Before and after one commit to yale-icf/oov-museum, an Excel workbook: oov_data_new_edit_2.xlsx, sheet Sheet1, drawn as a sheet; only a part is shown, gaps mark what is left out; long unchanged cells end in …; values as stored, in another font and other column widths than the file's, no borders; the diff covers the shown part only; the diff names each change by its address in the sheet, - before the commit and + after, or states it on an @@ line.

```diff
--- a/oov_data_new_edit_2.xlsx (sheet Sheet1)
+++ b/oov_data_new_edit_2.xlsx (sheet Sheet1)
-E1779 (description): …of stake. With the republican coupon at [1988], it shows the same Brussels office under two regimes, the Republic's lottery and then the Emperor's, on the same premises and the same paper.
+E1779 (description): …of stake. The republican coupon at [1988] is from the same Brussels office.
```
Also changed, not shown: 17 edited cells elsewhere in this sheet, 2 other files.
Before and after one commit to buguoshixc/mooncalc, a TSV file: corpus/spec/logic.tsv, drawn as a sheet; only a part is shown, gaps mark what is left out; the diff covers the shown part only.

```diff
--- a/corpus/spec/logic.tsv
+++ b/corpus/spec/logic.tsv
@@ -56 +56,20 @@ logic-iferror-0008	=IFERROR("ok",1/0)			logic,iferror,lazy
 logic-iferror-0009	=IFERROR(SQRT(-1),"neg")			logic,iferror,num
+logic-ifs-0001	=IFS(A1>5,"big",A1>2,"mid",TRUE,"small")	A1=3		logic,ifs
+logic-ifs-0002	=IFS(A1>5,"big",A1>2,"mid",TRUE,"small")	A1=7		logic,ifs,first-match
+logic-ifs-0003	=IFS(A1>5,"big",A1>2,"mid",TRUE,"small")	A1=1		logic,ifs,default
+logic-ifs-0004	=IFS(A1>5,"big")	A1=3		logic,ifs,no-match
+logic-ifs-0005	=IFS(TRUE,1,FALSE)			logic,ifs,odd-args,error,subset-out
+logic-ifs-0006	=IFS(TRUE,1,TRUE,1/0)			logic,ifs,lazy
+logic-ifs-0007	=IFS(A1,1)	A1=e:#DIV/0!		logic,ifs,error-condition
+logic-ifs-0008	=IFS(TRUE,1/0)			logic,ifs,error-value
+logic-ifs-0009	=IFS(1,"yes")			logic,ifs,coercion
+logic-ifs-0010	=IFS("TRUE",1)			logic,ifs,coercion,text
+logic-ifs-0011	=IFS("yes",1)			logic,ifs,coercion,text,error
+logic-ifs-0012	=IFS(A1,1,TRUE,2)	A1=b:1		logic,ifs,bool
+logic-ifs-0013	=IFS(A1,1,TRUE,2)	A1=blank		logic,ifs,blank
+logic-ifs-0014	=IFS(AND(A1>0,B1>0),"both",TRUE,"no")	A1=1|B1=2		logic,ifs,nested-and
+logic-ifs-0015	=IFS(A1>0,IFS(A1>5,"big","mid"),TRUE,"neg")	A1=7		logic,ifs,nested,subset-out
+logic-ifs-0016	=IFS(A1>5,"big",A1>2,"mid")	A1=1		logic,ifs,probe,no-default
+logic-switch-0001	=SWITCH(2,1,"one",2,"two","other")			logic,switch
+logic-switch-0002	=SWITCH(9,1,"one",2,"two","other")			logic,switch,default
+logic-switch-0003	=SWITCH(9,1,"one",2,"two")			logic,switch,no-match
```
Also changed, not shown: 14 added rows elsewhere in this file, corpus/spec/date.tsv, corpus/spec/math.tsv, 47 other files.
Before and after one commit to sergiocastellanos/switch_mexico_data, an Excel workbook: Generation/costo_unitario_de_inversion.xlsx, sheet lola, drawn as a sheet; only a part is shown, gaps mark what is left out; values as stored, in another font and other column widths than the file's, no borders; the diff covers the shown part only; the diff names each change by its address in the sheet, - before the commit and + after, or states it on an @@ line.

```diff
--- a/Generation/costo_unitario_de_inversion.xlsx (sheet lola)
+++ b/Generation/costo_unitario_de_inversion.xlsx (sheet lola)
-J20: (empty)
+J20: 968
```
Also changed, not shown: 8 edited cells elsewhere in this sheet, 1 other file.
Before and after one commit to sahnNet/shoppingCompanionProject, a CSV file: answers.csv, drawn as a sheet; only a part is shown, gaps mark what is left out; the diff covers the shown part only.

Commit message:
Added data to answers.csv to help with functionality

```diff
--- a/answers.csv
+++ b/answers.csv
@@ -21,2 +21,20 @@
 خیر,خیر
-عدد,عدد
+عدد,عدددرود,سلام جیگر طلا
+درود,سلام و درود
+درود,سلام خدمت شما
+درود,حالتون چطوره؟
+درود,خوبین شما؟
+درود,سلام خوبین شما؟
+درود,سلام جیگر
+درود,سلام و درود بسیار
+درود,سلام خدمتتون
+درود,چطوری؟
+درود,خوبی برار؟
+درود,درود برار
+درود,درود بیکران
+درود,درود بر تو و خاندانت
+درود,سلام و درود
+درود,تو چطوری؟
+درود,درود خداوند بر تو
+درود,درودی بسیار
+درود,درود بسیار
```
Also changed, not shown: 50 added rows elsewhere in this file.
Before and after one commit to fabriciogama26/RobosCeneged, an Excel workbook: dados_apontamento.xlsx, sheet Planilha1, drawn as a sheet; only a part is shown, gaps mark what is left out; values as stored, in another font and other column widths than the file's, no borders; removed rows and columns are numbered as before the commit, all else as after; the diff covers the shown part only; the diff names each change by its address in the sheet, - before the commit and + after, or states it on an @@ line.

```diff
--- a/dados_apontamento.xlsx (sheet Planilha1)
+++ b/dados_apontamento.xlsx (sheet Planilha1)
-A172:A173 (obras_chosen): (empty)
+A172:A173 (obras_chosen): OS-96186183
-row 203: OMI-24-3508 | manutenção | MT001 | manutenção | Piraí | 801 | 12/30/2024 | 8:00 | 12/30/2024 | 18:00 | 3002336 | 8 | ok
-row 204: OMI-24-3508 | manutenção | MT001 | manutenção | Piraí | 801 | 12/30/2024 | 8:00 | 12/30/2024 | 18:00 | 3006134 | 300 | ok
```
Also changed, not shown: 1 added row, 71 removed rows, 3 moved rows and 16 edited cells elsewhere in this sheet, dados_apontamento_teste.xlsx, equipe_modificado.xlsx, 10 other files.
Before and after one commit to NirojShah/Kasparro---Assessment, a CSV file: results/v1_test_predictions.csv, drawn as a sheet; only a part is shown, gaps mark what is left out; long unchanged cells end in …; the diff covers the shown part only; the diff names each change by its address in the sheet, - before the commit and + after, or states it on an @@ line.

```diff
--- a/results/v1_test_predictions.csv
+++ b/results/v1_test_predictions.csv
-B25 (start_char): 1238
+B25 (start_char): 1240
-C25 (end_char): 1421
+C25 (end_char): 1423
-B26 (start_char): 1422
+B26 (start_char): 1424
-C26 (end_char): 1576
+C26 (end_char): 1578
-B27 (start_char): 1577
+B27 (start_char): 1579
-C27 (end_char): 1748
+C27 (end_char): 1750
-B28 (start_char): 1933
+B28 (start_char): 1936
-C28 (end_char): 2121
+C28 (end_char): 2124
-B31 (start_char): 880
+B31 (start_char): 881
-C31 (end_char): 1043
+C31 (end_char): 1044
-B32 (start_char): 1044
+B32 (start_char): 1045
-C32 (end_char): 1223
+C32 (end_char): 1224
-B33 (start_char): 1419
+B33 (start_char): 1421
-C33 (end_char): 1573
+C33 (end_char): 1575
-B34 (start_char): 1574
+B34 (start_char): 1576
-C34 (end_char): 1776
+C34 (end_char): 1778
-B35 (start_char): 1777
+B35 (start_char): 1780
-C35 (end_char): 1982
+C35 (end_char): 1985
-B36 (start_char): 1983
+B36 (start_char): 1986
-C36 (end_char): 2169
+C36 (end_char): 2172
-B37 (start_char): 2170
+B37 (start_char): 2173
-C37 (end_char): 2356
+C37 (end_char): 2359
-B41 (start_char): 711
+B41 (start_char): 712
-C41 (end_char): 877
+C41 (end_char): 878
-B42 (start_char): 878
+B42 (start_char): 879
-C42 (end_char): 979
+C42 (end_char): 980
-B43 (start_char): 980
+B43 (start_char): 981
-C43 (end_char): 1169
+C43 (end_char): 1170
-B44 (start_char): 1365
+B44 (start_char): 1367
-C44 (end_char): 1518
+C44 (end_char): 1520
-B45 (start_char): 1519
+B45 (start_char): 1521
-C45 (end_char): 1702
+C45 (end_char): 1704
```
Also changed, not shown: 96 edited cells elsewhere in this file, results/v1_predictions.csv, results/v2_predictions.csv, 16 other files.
-----
Task directions :: The expected answer is one number: how many lines above contain "سلام".

Solution to this task :: 8